Look for "shown" in the listing below. Gather each line that contains it.

================

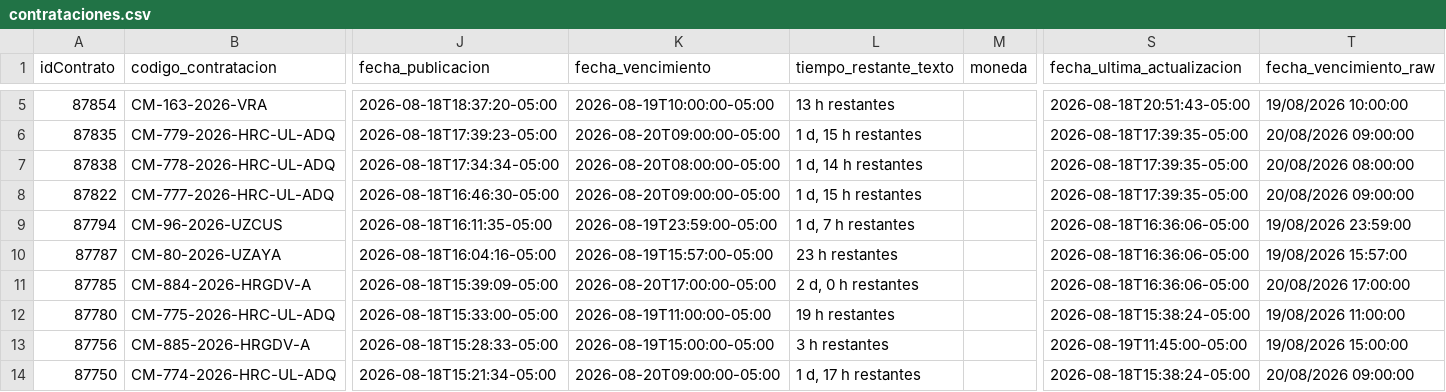
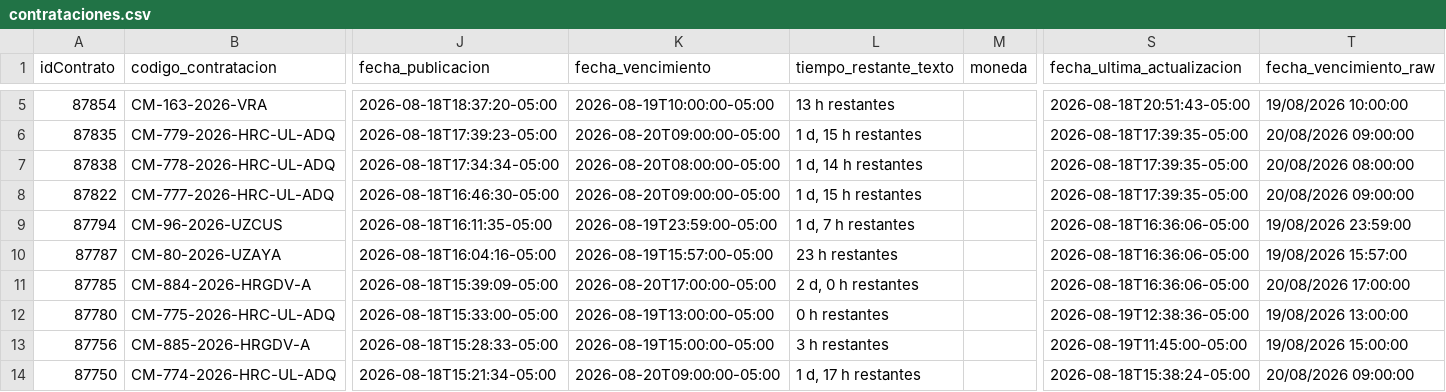
Before and after one commit to Natgato/monitor-seace-cusco, a CSV file: data/contrataciones.csv, drawn as a sheet; only a part is shown, gaps mark what is left out; the diff names each change by its address in the sheet, - before the commit and + after, or states it on an @@ line.

```diff
--- a/data/contrataciones.csv
+++ b/data/contrataciones.csv
-K12 (fecha_vencimiento): 2026-08-19T11:00:00-05:00
+K12 (fecha_vencimiento): 2026-08-19T13:00:00-05:00
-L12 (tiempo_restante_texto): 19 h restantes
+L12 (tiempo_restante_texto): 0 h restantes
-S12 (fecha_ultima_actualizacion): 2026-08-18T15:38:24-05:00
+S12 (fecha_ultima_actualizacion): 2026-08-19T12:38:36-05:00
-T12 (fecha_vencimiento_raw): 19/08/2026 11:00:00
+T12 (fecha_vencimiento_raw): 19/08/2026 13:00:00
```
Also changed, not shown: data/items.csv, 1 other file.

================

_RESPONSE_.
Before and after one commit to Natgato/monitor-seace-cusco, a CSV file: data/contrataciones.csv, drawn as a sheet; only a part is shown, gaps mark what is left out; the diff names each change by its address in the sheet, - before the commit and + after, or states it on an @@ line.
Also changed, not shown: data/items.csv, 1 other file.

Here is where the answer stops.